Start of EXTRACTED RECORDS
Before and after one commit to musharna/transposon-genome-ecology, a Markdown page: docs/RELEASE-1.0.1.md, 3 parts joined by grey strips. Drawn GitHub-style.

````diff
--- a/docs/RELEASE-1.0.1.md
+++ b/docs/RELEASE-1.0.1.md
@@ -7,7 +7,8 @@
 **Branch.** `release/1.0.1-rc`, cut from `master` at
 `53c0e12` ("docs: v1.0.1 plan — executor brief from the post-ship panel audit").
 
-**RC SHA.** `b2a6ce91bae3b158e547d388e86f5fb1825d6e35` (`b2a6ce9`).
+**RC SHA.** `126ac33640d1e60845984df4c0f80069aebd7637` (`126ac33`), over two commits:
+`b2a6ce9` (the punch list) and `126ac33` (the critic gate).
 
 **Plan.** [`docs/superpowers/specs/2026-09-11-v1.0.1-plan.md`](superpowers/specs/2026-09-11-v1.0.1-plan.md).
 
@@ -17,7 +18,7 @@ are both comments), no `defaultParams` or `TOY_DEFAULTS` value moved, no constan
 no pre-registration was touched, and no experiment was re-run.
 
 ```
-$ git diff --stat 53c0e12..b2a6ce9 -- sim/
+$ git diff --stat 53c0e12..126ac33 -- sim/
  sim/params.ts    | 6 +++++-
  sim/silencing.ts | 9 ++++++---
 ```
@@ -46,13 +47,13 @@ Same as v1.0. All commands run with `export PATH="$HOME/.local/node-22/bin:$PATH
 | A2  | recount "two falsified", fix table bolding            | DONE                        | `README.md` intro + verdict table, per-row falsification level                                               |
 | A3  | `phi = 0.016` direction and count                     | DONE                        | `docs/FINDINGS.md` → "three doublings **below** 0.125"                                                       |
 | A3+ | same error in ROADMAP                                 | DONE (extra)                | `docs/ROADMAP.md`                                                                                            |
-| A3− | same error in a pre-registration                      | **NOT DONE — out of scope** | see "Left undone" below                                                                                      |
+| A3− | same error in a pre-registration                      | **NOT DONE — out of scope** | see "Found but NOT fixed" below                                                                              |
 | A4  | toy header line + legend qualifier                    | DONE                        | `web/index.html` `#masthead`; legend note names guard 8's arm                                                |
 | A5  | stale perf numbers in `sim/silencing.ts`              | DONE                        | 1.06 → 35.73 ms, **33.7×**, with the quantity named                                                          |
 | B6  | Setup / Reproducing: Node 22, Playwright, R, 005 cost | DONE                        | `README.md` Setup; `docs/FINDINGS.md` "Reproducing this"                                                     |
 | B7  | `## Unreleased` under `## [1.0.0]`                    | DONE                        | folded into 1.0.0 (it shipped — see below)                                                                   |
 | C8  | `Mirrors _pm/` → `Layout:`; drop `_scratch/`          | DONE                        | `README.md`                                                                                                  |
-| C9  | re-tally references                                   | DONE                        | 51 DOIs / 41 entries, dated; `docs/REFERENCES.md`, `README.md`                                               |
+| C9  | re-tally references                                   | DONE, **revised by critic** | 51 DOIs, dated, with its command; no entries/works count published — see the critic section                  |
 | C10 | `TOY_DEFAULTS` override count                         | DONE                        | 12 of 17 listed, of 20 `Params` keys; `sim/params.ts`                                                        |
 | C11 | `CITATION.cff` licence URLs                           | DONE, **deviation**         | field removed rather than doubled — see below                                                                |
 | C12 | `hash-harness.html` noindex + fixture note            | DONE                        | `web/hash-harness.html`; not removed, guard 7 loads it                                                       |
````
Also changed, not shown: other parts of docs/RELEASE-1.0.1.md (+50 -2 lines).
End of EXTRACTED RECORDS
• **TASK INSTRUCTIONS**
Scan the entries above and copy each line where "critic" occurs.

• **RESPONSE BOX**
+`b2a6ce9` (the punch list) and `126ac33` (the critic gate).
+| C9  | re-tally references                                   | DONE, **revised by critic** | 51 DOIs, dated, with its command; no entries/works count published — see the critic section                  |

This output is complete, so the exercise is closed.